ok. first things first. after some intense googling, i found that our pores do open and close, this is the way in which our bodies keep our temperature consistant. they only open when our body temperature begins to rise, ie, when we are increasing our heart rate, or when it is 95 degrees out. so they open up to let the moisture out. then, they close both when we have returned to regular temperature, AND/OR when our body temperature begins to drop. in this case, when the outside temperature dropps below 53 degrees. so yes, they do open and close. steven is right.
BUT, the simple hot water and cold water tricks to enlarging and shrinking of the pores, particurlarly on the face, aren't effective. i guess, the reasoning here is that hot water does not trigger our body to sweat, at least not in a shower lasting all of ten minutes. extended time, like in a sauna, would however. but, many health and beauty companies adapted this idea in order to seel products, by claiming that the peppermint or menthyol will open the pores, for example. (what i still don't get though, is that if the peppermint simulates cold, wouldn't it- if it were true- then shrink them, and not open them up??)
and so i am also right.
and now let's examine the minty=cold argument.
ok. so i am sure it is not just me that feels cold with mint. i mean even the fact that i brushed my teeth today before i left to ride my bike in the cold air made my teeth hurt and my face cold. i really don't understand how steven doesn't feel these sensations. but, it is true, that the sensors that are stimulated by menthyol are linked to the same receptors that trigger cold sensations. likewise, it is the same principle when we eat those spicy foods, like peppers. and i quote, It's been known for years that menthol and related cooling agents evoke the psychophysical sensation of cold -- somehow by interacting with the aspect of the sensory nervous system that's related to cold detection" according to Diana M. Bautista, PhD, and Jan Siemens, PhD, of the Julius lab and Joshua M. Glazer, PhD, of the lab of co-senior author Cheryl Stucky, PhD, of the Medical College of Wisconsin.
so, after thouroughly investigating the matter minty does NOT make you cold, meaning that it does not change your body's temperature in the slightest.

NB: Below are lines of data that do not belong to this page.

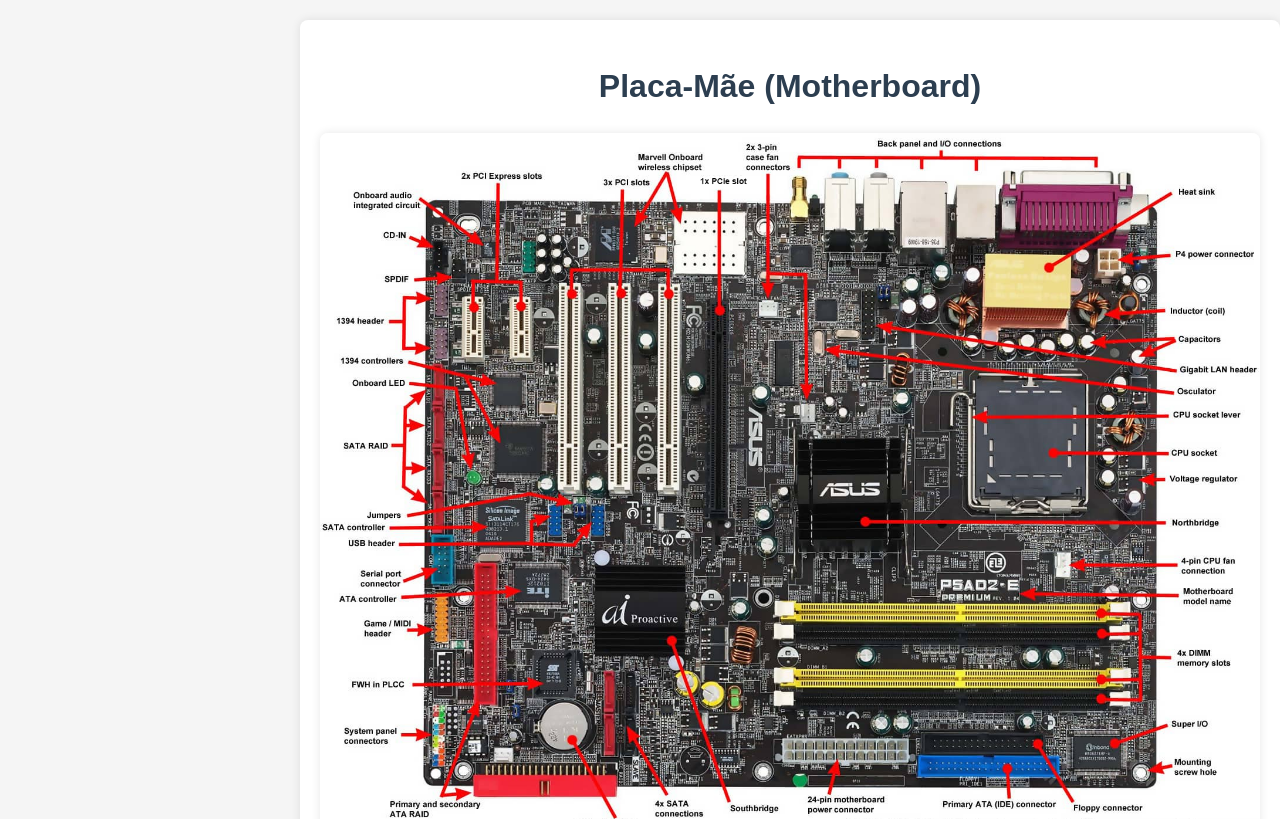
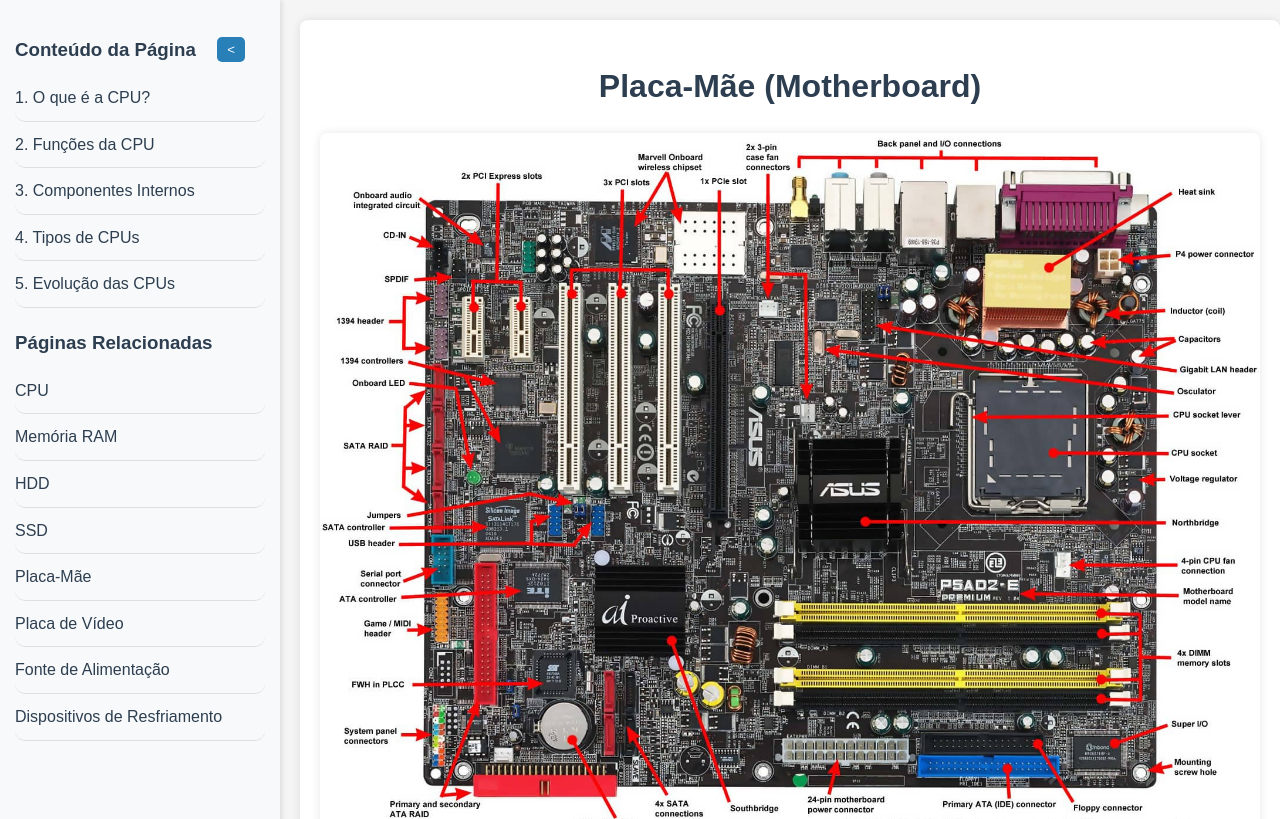
Before and after one commit to WellyngtonMolinari/TemplateCurso, a plain HTML site: page motherboard.html in a window 1280 px wide. Shown: the top 819 px of the page. Drawn offline with Linux system fonts and the light colour scheme.

Commit message:
Update motherboard.html

```diff
--- a/motherboard.html
+++ b/motherboard.html
@@ -7,7 +7,33 @@
     <link rel="stylesheet" href="styles.css">
 </head>
 <body>
-    <div class="container">
+        <!-- Botão de Toggle para a Sidebar -->
+    <button class="toggle-btn" id="toggle-sidebar">☰ Menu</button>
+
+    <!-- Sidebar -->
+    <div class="sidebar" id="sidebar">
+        <h3>
+            Conteúdo da Página
+            <button class="hide-sidebar-btn" id="hide-sidebar">&lt;</button>
+        </h3>
+        <a href="#definicao">1. O que é a CPU?</a>
+        <a href="#componentes">2. Funções da CPU</a>
+        <a href="#tipos">3. Componentes Internos</a>
+        <a href="#funcoes">4. Tipos de CPUs</a>
+        <a href="#historia">5. Evolução das CPUs</a>
+        <h3>Páginas Relacionadas</h3>
+        <a href="cpu.html">CPU</a>
+        <a href="ram.html">Memória RAM</a>
+        <a href="hdd.html">HDD</a>
+        <a href="ssd.html">SSD</a>
+        <a href="motherboard.html">Placa-Mãe</a>
+        <a href="gpu.html">Placa de Vídeo</a>
+        <a href="psu.html">Fonte de Alimentação</a>
+        <a href="cooling.html">Dispositivos de Resfriamento</a>
+    </div>
+
+    <!-- Conteúdo Principal -->
+    <div class="container" id="main-content">
         <h1>Placa-Mãe (Motherboard)</h1>
 
         <!-- Espaço para a imagem -->
```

BUT, it makes us FEEL cold, because is the the same receptors and nerve endings that trigger cold signals to the brain.
so, to sum up, peppermint will not open up your pores, and it will make you feel cold.
lothing like a good argument to get you to do some research!